Best Naked Bike: Ducati previously sold naked, streetfighter-versions of its 848 and 1098 superbikes, though they were pulled from production around 2015. However, with the introduction of Ducati’s recent V4-engined flagship Panigale model, the Italian firm is once again offered a Streetfighter in its lineup, and it’s even more stunning than its predecessor. Sporting a Panigale tail and tank, and a modern interpretation of a streetfighter-style headlight, the naked Duck gains an angular belly-pan and radiator shrouds accompanied by aerodynamic winglets that generate approximately 20lbs of downforce at 93mph and roughly 75lbs at 186mph. What’s more, with top speeds exceeding 195mph, these numbers are far from hypothetical. Crowned “Most Beautiful Bike” at EICMA upon its debut, the Streetfighter derives its winglets and V4 engine design from Ducati’s MotoGP program and keeps the latter in check via a sophisticated suite of electronic rider aids. The model’s S-spec also gains Ohlins suspension and a few other performance parts that one would want on a 200hp+, 200mph motorcycle.

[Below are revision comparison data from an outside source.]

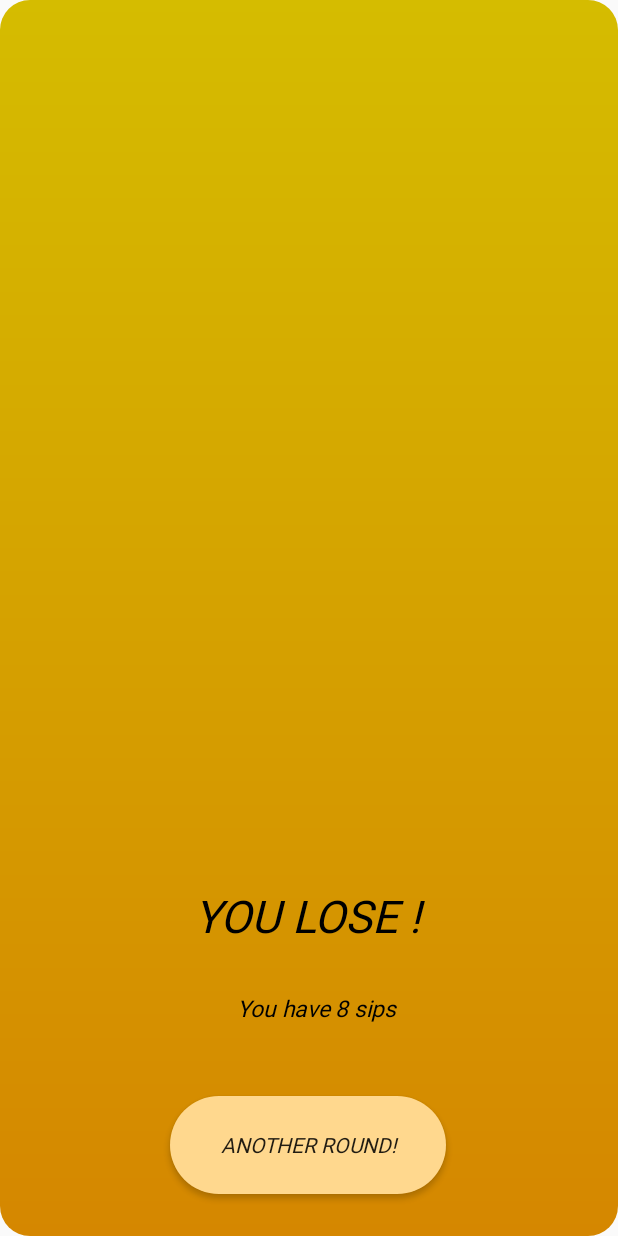
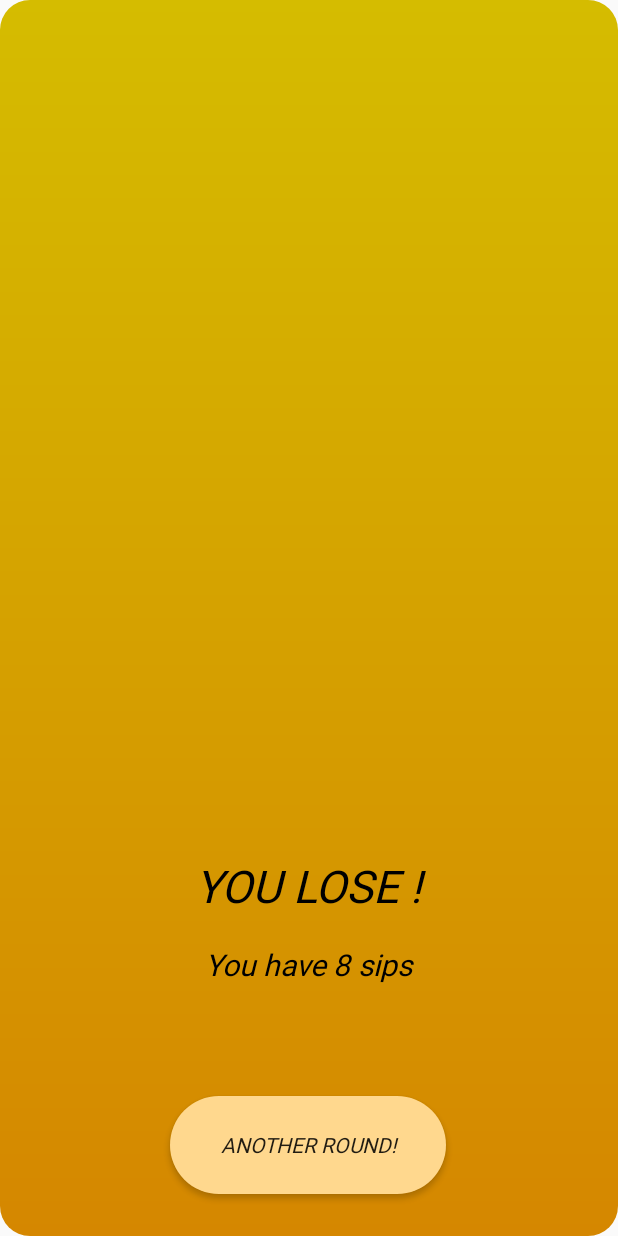
Before and after one commit to Term164/RNG_Drinks, an Android app: the layout activity_pop.xml on its own in the app's theme, with its tools: preview values and no code run, on a phone screen of 412 x 824 dp. Run offline under Robolectric (Android 15) with nearby library versions, the phone set to English and light mode, and no system bars; Roboto replaces fonts that are not available here.

Commit message:
- Fixed the custom randomization - Fixed the impossible numbers entered (0/1) - Reworked the popup activity so it can be used everywhere
Signed-off-by: Jani Banigev <jani.bangiev@gmail.com>

```diff
--- a/app/src/main/res/layout/activity_main.xml
+++ b/app/src/main/res/layout/activity_main.xml
@@ -33,7 +33,7 @@
         app:layout_constraintStart_toStartOf="parent" />
 
     <TextView
-        android:id="@+id/sips_text"
+        android:id="@+id/Sub_message"
         android:layout_width="wrap_content"
         android:layout_height="wrap_content"
         android:fontFamily="@font/custom_font"
--- a/app/src/main/res/layout/activity_pop.xml
+++ b/app/src/main/res/layout/activity_pop.xml
@@ -22,37 +22,36 @@
         app:layout_constraintStart_toStartOf="parent" />
 
     <TextView
-        android:id="@+id/sips_text"
-        android:layout_width="348dp"
-        android:layout_height="33dp"
-        android:layout_marginBottom="4dp"
+        android:id="@+id/Sub_message"
+        android:layout_width="360dp"
+        android:layout_height="47dp"
         android:fontFamily="@font/custom_font"
         android:text="You have 8 sips"
         android:textAlignment="center"
         android:textColor="#000000"
-        android:textSize="15sp"
+        android:textSize="20sp"
         android:textStyle="italic"
-        app:layout_constraintBottom_toTopOf="@+id/endMessage"
+        app:layout_constraintBottom_toTopOf="@+id/Optional_message"
         app:layout_constraintEnd_toEndOf="parent"
-        app:layout_constraintHorizontal_bias="0.571"
+        app:layout_constraintHorizontal_bias="0.49"
         app:layout_constraintStart_toStartOf="parent" />
 
     <TextView
-        android:id="@+id/endMessage"
-        android:layout_width="339dp"
-        android:layout_height="20dp"
+        android:id="@+id/Optional_message"
+        android:layout_width="379dp"
+        android:layout_height="42dp"
         android:layout_marginBottom="12dp"
         android:fontFamily="@font/custom_font"
         android:textAlignment="center"
         android:textColor="#000000"
-        android:textSize="7sp"
+        android:textSize="15sp"
         android:textStyle="italic"
         app:layout_constraintBottom_toTopOf="@+id/close_btn"
         app:layout_constraintEnd_toEndOf="parent"
         app:layout_constraintStart_toStartOf="parent" />
 
     <TextView
-        android:id="@+id/textView4"
+        android:id="@+id/Title_Message"
         android:layout_width="360dp"
         android:layout_height="59dp"
         android:fontFamily="@font/custom_font"
@@ -61,10 +60,10 @@
         android:textColor="#000000"
         android:textSize="30sp"
         android:textStyle="italic"
-        app:layout_constraintBottom_toTopOf="@+id/sips_text"
+        app:layout_constraintBottom_toTopOf="@+id/Sub_message"
         app:layout_constraintEnd_toEndOf="parent"
-        app:layout_constraintHorizontal_bias="0.478"
+        app:layout_constraintHorizontal_bias="0.49"
         app:layout_constraintStart_toStartOf="parent"
         app:layout_constraintTop_toTopOf="parent"
-        app:layout_constraintVertical_bias="0.98" />
+        app:layout_constraintVertical_bias="1.0" />
 </androidx.constraintlayout.widget.ConstraintLayout>
```
Also changed, not shown: app/src/main/java/com/example/randomdrinks/GameActivity.java (+22 -0 lines), app/src/main/java/com/example/randomdrinks/MainActivity.java (+16 -14 lines), app/src/main/java/com/example/randomdrinks/PopActivity.java (+33 -24 lines), app/src/main/java/com/example/randomdrinks/SetupMenu.java (+10 -4 lines).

Engine: 1,103cc Liquid-Cooled DOHC 90° V4
Power: 208hp / 90.4ft-lbs
Curb Weight: 392lbs
Origin: Italy
MSRP: $27,795

BMW M 1000 RR

BMW M 1000 RR
Photo: BMW Motorrad
  • BMW’s first-ever M class motorcycle
  • Engine makes over 200hp & offers 190+ MPH top speed
  • Derived from BMW’s WSBK race bikes
  • Sports all carbon bodywork & aero winglets
  • Offers incredible levels of performance
  • Has M-specific engine & electronics package
  • Is wildly unpractical for street/road use
  • Very expensive price

Best Superbike: BMW launched its M Motorsport division back in 1972, and while the Bavarian brand has since released countless M-spec cars, it wasn’t until 2022 that it finally debuted its first-ever M class motorcycle with the BMW M 1000 RR. Based on BMW’s already extremely capable S 1000 RR superbike, the M-spec model comes loaded with a plethora of upgrades and tweaks over the normal S1KRR. This includes M brakes and brake ducts, an M-specific electronics package, M carbon fiber wheels, a full titanium Akrapovic exhaust, optional M aero wheel covers, and a full suite of carbon fiber bodywork that’s been complemented via a set of MotoGP-style aero winglets. Powered by a retuned M RR powertrain that cranks out over 200hp, the M 1000 RR can reach speeds of over 190mph, though it isn’t only its speed and acceleration that have earned this model the top spot on our list for best superbike, as it’s incredibly sharp handling and general flickability give the WSBK-derived BMW a huge leg up over the completion. 

Engine: Liquid-Cooled 999cc Inline-Four
Power: 205HP & 83.3FT-LBs
Curb Weight: 425.5LBs
Origin: Germany
MSRP: $32,995

The Best Motorcycles For Beginners

The Best Motorcycles For Beginners 00 Hero
Photo: Husqvarna Svartpilen 401

Want to check out a selection of more entry-level-focused models to cut your teeth on? Then be sure to cruise on over to our guide to the best beginner motorcycles for fantastic options to start your riding career on.